This method involves sandwiching the user input between two prompts. The first prompt serves as the instruction, and the second serves to reiterate the same instruction. Additionally, it piggybacks off the model’s tendency to remember the last instruction it heard.
Similar to random sequence enclosure, wrapping user inputs in XML tags can help the model understand which part of the prompt is from the user.
Separate LLM Evaluation
Another defense method is having a secondary LLM evaluate the user’s input before passing it to the main model.
Here’s what the evaluator prompt might look like.
These defenses give the model a better chance of performing as designed. It’s important to continually revisit your prompts, as these things continue to change.
We recently launched our prompt security screener, which can act as an initial line of defense for your prompts. Simply input your prompt, and it will pinpoint vulnerabilities and recommend enhancements.
The prompt screener is currently in beta. To access the screen either:
- Fill out this form
- Join our waitlist and reply to the welcome email
- If you're currently a PromptHub user, reach out via Intercom.
How to stay one step ahead
Prompt hacking has emerged rapidly due to the surge in AI. While there will be new hacking methods uncovered in the future, we have the tools to combat some of the major threats today.

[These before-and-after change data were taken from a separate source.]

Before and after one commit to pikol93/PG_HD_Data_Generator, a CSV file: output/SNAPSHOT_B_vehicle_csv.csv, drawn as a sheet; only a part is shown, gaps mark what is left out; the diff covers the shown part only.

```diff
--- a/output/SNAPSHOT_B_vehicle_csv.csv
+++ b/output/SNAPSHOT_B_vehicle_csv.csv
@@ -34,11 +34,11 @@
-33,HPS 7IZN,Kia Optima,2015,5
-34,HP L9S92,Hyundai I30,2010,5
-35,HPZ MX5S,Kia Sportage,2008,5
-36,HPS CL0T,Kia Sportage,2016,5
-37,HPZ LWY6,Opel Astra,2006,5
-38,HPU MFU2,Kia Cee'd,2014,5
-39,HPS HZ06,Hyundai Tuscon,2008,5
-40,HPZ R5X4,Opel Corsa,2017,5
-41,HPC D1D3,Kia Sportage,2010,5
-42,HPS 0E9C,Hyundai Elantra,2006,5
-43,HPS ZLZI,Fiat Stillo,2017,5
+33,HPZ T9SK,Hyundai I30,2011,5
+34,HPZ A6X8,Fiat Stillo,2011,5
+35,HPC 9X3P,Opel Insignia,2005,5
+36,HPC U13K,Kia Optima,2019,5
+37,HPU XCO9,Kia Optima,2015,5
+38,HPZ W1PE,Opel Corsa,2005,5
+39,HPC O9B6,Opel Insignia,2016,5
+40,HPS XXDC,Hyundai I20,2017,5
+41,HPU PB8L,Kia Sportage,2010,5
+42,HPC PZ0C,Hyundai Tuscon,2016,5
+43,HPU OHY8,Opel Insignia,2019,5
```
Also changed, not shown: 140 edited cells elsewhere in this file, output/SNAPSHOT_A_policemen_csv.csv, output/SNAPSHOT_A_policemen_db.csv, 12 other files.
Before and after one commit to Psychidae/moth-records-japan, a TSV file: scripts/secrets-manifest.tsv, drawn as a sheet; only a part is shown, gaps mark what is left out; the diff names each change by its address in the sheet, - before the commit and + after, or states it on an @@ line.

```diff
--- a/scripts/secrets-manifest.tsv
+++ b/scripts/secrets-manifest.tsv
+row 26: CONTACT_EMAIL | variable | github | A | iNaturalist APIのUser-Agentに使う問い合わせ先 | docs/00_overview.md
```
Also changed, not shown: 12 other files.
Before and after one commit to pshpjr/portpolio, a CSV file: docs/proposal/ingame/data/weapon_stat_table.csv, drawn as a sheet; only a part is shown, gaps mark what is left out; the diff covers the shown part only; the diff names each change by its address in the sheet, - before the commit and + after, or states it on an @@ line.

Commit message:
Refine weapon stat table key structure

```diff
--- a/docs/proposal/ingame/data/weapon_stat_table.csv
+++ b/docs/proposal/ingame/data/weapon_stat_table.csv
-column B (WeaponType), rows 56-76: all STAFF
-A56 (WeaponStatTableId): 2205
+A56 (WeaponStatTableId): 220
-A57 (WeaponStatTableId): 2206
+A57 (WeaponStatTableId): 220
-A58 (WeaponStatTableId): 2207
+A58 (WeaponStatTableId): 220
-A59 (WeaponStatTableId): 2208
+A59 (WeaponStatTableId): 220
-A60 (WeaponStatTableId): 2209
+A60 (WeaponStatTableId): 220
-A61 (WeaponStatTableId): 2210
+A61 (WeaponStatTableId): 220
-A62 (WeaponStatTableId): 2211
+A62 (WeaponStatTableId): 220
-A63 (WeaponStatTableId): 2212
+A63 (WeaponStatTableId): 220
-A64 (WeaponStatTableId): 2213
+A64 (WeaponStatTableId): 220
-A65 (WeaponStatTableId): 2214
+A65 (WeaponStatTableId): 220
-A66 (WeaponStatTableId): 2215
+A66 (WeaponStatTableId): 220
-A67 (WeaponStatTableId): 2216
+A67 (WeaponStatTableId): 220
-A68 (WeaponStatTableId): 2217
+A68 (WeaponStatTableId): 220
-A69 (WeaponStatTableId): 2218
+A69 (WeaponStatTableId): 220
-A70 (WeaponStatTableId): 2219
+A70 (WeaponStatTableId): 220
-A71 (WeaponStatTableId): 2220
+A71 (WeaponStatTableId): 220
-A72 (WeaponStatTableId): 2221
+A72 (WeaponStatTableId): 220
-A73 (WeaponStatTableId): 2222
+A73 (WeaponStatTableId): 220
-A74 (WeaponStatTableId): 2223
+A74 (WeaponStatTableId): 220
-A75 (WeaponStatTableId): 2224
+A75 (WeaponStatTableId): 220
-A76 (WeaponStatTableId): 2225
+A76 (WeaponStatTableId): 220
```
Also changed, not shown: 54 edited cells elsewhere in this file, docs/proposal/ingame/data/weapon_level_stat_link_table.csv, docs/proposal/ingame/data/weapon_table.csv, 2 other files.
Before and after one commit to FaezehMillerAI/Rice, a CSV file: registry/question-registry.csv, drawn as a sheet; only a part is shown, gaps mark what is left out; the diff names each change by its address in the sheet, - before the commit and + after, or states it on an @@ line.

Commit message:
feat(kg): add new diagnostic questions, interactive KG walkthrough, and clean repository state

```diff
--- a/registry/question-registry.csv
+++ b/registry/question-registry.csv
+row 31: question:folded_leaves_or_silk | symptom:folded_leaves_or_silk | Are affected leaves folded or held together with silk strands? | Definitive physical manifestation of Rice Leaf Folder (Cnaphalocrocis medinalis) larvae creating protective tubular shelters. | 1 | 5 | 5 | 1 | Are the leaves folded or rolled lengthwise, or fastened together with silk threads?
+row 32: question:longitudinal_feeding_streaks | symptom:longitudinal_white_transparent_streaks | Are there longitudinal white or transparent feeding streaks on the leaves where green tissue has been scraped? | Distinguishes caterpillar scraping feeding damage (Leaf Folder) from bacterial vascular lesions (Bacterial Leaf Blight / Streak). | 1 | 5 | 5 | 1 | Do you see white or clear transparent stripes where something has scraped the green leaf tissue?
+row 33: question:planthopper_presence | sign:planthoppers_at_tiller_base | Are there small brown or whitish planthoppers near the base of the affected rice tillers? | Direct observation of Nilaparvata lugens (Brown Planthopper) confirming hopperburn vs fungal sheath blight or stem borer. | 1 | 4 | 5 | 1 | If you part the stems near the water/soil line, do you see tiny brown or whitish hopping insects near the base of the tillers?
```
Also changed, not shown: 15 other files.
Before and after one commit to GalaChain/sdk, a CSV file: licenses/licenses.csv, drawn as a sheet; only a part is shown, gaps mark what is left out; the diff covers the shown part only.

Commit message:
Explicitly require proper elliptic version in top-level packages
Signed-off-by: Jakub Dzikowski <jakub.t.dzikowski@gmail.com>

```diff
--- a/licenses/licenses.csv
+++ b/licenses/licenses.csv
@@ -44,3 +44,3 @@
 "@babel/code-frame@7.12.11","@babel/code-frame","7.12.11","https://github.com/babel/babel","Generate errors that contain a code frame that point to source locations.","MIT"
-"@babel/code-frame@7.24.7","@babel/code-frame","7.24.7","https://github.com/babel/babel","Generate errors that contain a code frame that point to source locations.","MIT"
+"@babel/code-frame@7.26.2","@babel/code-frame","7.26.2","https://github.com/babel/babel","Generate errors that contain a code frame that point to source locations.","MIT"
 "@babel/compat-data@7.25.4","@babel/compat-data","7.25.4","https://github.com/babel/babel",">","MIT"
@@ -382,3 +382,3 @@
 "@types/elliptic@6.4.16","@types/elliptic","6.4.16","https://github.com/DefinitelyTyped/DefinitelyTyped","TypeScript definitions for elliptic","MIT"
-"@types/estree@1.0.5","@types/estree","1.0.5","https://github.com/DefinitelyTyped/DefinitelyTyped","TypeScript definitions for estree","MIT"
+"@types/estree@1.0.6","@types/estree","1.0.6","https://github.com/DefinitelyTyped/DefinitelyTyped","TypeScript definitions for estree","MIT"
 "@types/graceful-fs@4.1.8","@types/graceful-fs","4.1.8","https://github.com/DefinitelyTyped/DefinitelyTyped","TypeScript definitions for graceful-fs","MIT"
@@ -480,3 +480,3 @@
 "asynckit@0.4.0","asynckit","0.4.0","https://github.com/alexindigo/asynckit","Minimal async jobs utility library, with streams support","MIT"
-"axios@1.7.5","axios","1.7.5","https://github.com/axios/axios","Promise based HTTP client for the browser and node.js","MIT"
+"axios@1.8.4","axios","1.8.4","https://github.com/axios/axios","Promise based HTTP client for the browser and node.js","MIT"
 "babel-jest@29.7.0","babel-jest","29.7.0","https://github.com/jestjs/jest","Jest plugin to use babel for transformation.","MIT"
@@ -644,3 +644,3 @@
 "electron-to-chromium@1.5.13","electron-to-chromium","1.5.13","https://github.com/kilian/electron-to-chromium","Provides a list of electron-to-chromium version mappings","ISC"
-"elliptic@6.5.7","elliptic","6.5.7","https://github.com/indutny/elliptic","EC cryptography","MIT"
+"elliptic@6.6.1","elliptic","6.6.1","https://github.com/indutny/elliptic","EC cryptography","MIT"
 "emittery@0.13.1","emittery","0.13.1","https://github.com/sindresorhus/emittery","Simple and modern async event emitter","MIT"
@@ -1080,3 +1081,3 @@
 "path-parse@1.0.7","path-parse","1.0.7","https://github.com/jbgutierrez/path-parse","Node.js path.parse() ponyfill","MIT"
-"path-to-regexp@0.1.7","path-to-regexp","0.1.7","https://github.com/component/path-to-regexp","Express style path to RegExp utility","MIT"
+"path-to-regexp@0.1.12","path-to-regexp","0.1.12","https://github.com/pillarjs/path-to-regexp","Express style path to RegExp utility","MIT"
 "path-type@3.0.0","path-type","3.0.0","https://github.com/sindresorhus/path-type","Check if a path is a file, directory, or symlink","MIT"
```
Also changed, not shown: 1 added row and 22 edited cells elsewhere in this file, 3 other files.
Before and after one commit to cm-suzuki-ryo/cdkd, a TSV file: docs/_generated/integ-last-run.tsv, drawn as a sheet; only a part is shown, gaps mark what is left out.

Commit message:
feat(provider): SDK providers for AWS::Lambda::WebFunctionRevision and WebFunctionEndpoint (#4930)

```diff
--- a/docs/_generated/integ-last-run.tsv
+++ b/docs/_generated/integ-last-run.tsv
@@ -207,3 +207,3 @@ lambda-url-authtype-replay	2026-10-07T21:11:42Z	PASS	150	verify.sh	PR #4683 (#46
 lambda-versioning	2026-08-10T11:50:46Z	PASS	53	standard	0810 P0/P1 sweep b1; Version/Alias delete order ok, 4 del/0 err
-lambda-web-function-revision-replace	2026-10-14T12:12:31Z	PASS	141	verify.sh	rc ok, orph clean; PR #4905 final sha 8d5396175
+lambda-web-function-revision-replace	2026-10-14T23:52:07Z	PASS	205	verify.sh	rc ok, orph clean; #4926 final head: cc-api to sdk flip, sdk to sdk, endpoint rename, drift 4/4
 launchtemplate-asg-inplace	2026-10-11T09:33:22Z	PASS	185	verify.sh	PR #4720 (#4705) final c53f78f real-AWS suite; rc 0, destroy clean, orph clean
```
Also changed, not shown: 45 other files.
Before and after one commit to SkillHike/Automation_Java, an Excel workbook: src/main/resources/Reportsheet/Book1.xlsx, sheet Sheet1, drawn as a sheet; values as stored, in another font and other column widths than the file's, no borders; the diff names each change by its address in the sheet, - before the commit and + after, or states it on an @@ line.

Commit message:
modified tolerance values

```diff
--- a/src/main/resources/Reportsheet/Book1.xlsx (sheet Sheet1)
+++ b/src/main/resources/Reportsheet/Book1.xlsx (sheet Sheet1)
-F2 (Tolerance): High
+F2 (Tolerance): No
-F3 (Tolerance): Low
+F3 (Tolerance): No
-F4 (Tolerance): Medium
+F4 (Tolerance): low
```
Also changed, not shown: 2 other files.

We can help too.
PromptHub offers a suite of tools designed to streamline prompt security and testing.
- Leverage our prompt security screener to get personalized recommendations to strengthen your prompt
- Use batch testing to ensure that your prompt works at scale
- Here is an example test suite of prompt hacks that you can test your prompts against to get started
User experience and user trust go hand in hand. Without trust, you’ll be fighting an uphill battle. Don’t be like Replika, spend 20 minutes today doing some vulnerability testing to ensure you aren’t the next headline.